Feenstra, Ramon A.; Delgado Lopez-Cozar, Emilio; Pallares-Dominguez, Daniel

VL / 27 - BP / - EP /
Empirical studies have revealed a disturbing prevalence of research misconduct in a wide variety of disciplines, although not, to date, in the areas of ethics and philosophy. This study aims to provide empirical evidence on perceptions of how serious a problem research misconduct is in these two disciplines in Spain, particularly regarding the effects that the model used to evaluate academics' research performance may have on their ethical behaviour. The methodological triangulation applied in the study combines a questionnaire, a debate at the annual meeting of scientific association, and in-depth interviews.

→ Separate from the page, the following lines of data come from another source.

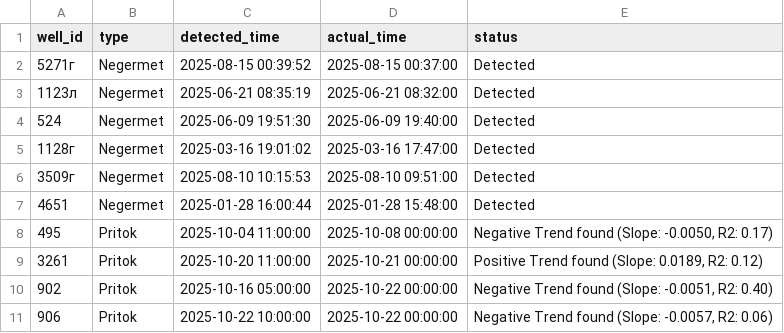
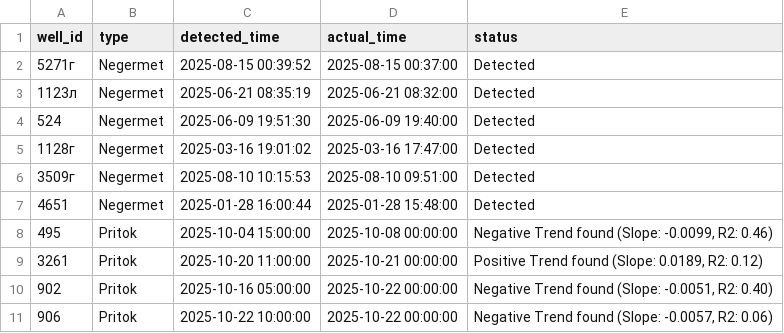
Before and after one commit to DarkPrinceWarrior/alma_servie, a CSV file: anomaly_detection_results.csv, drawn as a sheet.

Commit message:
update anomaly detection results with improved trend detection parameters for well 495

```diff
--- a/anomaly_detection_results.csv
+++ b/anomaly_detection_results.csv
@@ -7,3 +7,3 @@ well_id,type,detected_time,actual_time,status
 4651,Negermet,2025-01-28 16:00:44,2025-01-28 15:48:00,Detected
-495,Pritok,2025-10-04 11:00:00,2025-10-08 00:00:00,"Negative Trend found (Slope: -0.0050, R2: 0.17)"
+495,Pritok,2025-10-04 15:00:00,2025-10-08 00:00:00,"Negative Trend found (Slope: -0.0099, R2: 0.46)"
 3261,Pritok,2025-10-20 11:00:00,2025-10-21 00:00:00,"Positive Trend found (Slope: 0.0189, R2: 0.12)"
```
Also changed, not shown: 2 other files.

Of the 541 questionnaires sent out, 201 responses were obtained (37.1% of the total sample), with a significant difference in the participation of researchers in philosophy (30.5%) and in ethics (52.8%); 26 researchers took part in the debate and 14 interviews were conducted. The questionnaire results reveal that 91.5% of the respondents considered research misconduct to be on the rise; 63.2% considered at least three of the fraudulent practices referred to in the study to be commonplace, and 84.1% identified two or more such practices. The researchers perceived a high prevalence of duplicate publication (66.5%) and self-plagiarism (59.0%), use of personal influence (57.5%) and citation manipulation (44.0%), in contrast to a low perceived incidence of data falsification or fabrication (10.0%). The debate and the interviews corroborated these data. Researchers associated the spread of these misconducts with the research evaluation model applied in Spain.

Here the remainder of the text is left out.